From: Alexanian, Moorad <>
Date: Tue Apr 06 2004 - 10:14:55 EDT

(Physicists John) Wheeler added that, last year, he "had the good
fortune to have a heart attack. I call it good fortune because it
reminded me that time is limited. Philosophy is too important to leave
to the philosophers, and I had better get busy on the most important
question: How come existence?" Physics Today, May 2002 issue.

This ontological question has many answers and one must choose the one
one finds appropriate and consistent with one's assumed worldview. No
one can give a definite answer to it. There is no sense in arguing
different assumptions, which may be all on equal footing


-----Original Message-----
From: [] On
Behalf Of George Murphy
Sent: Tuesday, April 06, 2004 9:54 AM
To: Howard J. Van Till
Cc: Ted Davis;
Subject: Re: Faith, Evolution, and Tax Dollars?

Howard J. Van Till wrote:
> > If God does not determine the nature of nature, then its
> > nature is given to God as an a priori; or else it is derived from
God's own
> > characteristics in some a priori fashion, as in Plato's belief that
God *had*
> > to create a *good* world. God IMO did not have to create anything
at all; nor
> > has the creation existed eternally with God.
> I find it difficult to imagine a portrait of God that does not include
> "other" (a World) with which God is in loving communion.

Howard -
        I think you're moving a little too quickly here. If the world
does not owe its
existence entirely to God then God is - to put it crudely & over-simply
- "stuck with"
it whether he loves the world & wants to be in communion with it or not.
It is belief
in creatio ex nihilo that makes it possible to say that God freely
chooses for there to
be an other with whom God will be in loving communion. This is why
Athanasius can say:

        "For God is good, or rather is essentially the source of
goodness: nor could
one that is good be niggardly of anything: whence, grudging existence
to none, He has
made all things out of nothing by His own Word, Jesus Christ our Lord."

        & as Brunner, Moltmann & others have pointed out, this can be
seen as a display
of divine kenosis even in the beginning.
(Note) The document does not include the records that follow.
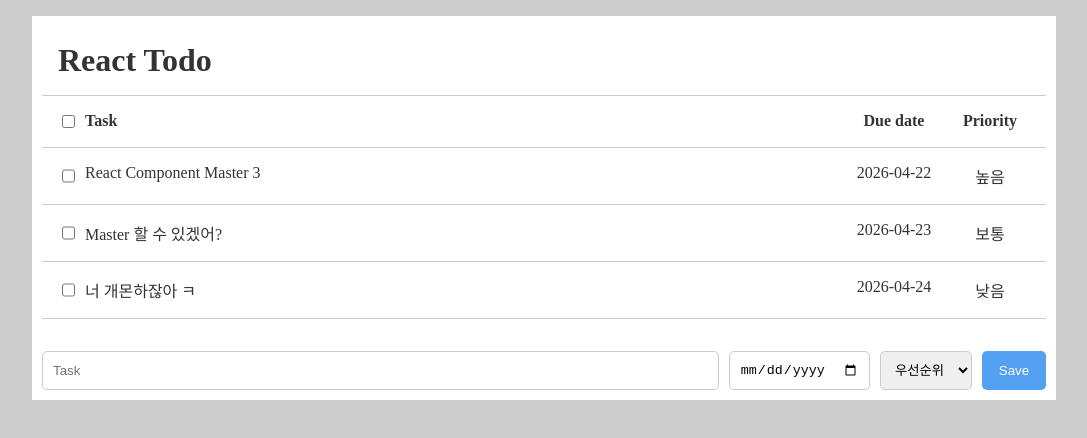
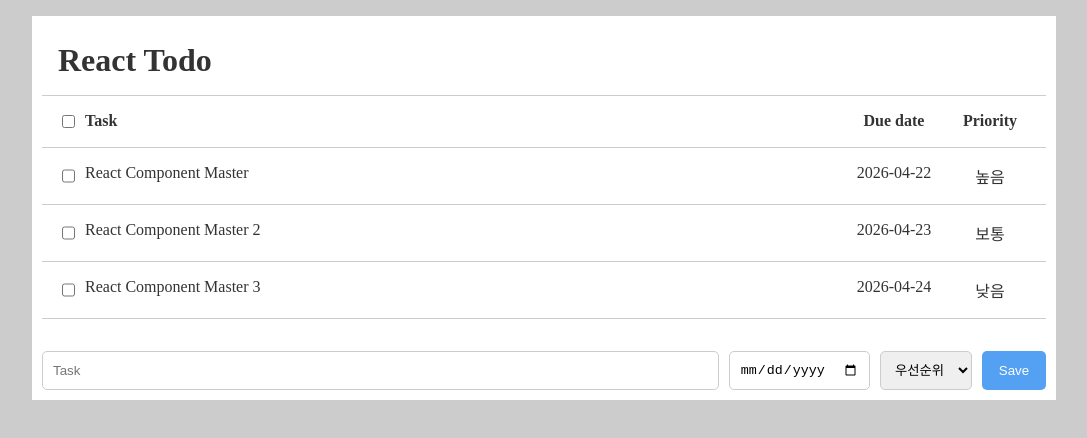
Before and after one commit to yeomdh-ctrl/ktds-react, a React (Vite) app: page / in a window 1280 px wide. Shown: the top 438 px of the page, without its empty margins (96-1183 px from the left). Built offline with nearby package versions, Linux system fonts and the light colour scheme.

Commit message:
first commit

```diff
--- a/src/components/todo/TodoMain.jsx
+++ b/src/components/todo/TodoMain.jsx
@@ -18,19 +18,19 @@ const TodoMain = () => {
   const todoDatas = [
     {
       id: "todo_1",
-      todo: "React Component Master 3",
+      todo: "React Component Master",
       dueDate: "2026-04-22",
       priority: 1,
     },
     {
       id: "todo_2",
-      todo: "Master 할 수 있겠어?",
+      todo: "React Component Master 2",
       dueDate: "2026-04-23",
       priority: 2,
     },
     {
       id: "todo_3",
-      todo: "너 개몬하잖아 ㅋ",
+      todo: "React Component Master 3",
       dueDate: "2026-04-24",
       priority: 3,
     },
```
E.g., Brunner -

        "This, however, means that God does not wish to occupy the whole
of Space
Himself, but that He wills to make room for other forms of existence.
In doing so He
limits Himself. ... The kenosis, which reaches its paradoxical climax
in the Cross of
Christ, begins with the creation of the world."

        It seems to me here, as with theodicy, that what classical
theology sees as due
to the way God freely chooses to act has to be understood in process
terms as a
condition of the God-world relationship that God can't really do
anything about.


George L. Murphy
Received on Tue Apr 6 10:15:05 2004

This archive was generated by hypermail 2.1.8 : Tue Apr 06 2004 - 10:15:06 EDT